Under the Controlled Substances Act, anyone seeking to manufacture and distribute marijuana must apply to the DEA, but Sisley said for almost 50 years, the only legal source of cannabis for research comes from the University of Mississippi, which she has openly complained about before. Sisley said she just wants the DEA to follow through on its pledge to end the cannabis monopoly at Ole Miss.

“When they announced that [pledge], they were announcing other growers they invited applications in to become a DEA Schedule 1 bulk manufacturer,” she said.

Sisley said she applied to be one about three years ago, but her application has just been sitting there, even though the DEA accepted her application fee.

“My attorneys think it’s unlawful and maybe even unconstitutional,” Sisley said.

She noted that Congress amended the Controlled Substances Act to require the U.S. Attorney General to publish a notice of application no later than 90 days upon receiving an application to manufacture a Schedule I drug, and argued that the DEA is violating the law. But she doesn’t even blame the DEA, speculating that it goes much higher than them.

“We are also suing the Attorney General, not just the DEA because my gut tells me that the DEA is not responsible for impeding this,” she said.

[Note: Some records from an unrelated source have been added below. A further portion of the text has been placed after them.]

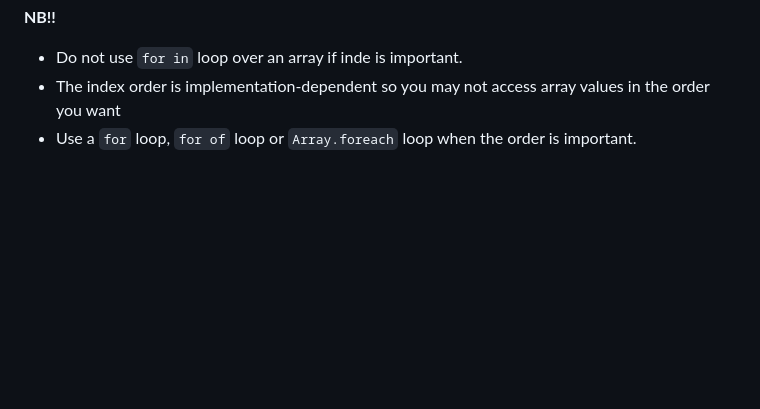
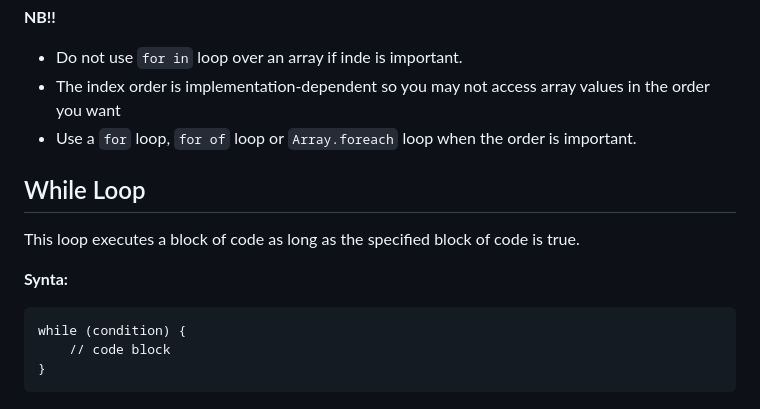
Before and after one commit to Zeb-0/Learn_JS, a Markdown page: notes.md, the part around the change. Drawn GitHub-style; blank space fills up the shorter version.

Commit message:
while loop

````diff
--- a/notes.md
+++ b/notes.md
@@ -175,3 +175,13 @@ for (key in object) {
 - Do not use `for in` loop over an array if inde is important.
 - The index order is implementation-dependent so you may not access array values in the order you want
 - Use a `for` loop, `for of` loop or `Array.foreach` loop when the order is important.
+
+## While Loop
+This loop executes a block of code as long as the specified block of code is true.
+
+**Synta:**
+```
+while (condition) {
+    // code block
+}
+```
````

Sisley also said that her research company, Scottsdale Research Institute, has a “great relationship with the DEA.”

“The local office here has been wonderful to work with. They’re very supportive of our work and I’ve never gotten the impression they were ever trying to block anything,” Sisley said.

It’s the national office that has to deal with federal politics, she said.

Sisley said she is not even asking the DEA to accept her application, just to process it, which she believes would open up processing for the other 30 or so applications also sitting there.

She argued that the cannabis Mississippi uses is “suboptimal.”

“Scientists need access to options and we are handcuffed by a government-enforced monopoly that has only allowed me to study this really suboptimal study drug from Mississippi,” she said, claiming the drug provided for studies is moldy, and contains sticks and seeds.

“They are providing this standardized green powder that is just cannabis ground up,” she said, adding that it also is not being tested like it should.

She says by grinding it up into this powder substance is an “overzealous effort to standardize the study drug batches for clinical trials” and the most optimal substance would just be the marijuana flower.

But right now, Sisley says the efficacy research has been systematically impeded by the government ever since the monopoly was put in place and that it’s the final barrier to cannabis research.

“If we don’t end this monopoly and license other growers, we will continue to see cannabis research sabotaged by this low quality study drug, and we will never be able to do real world studies,” Sisley said.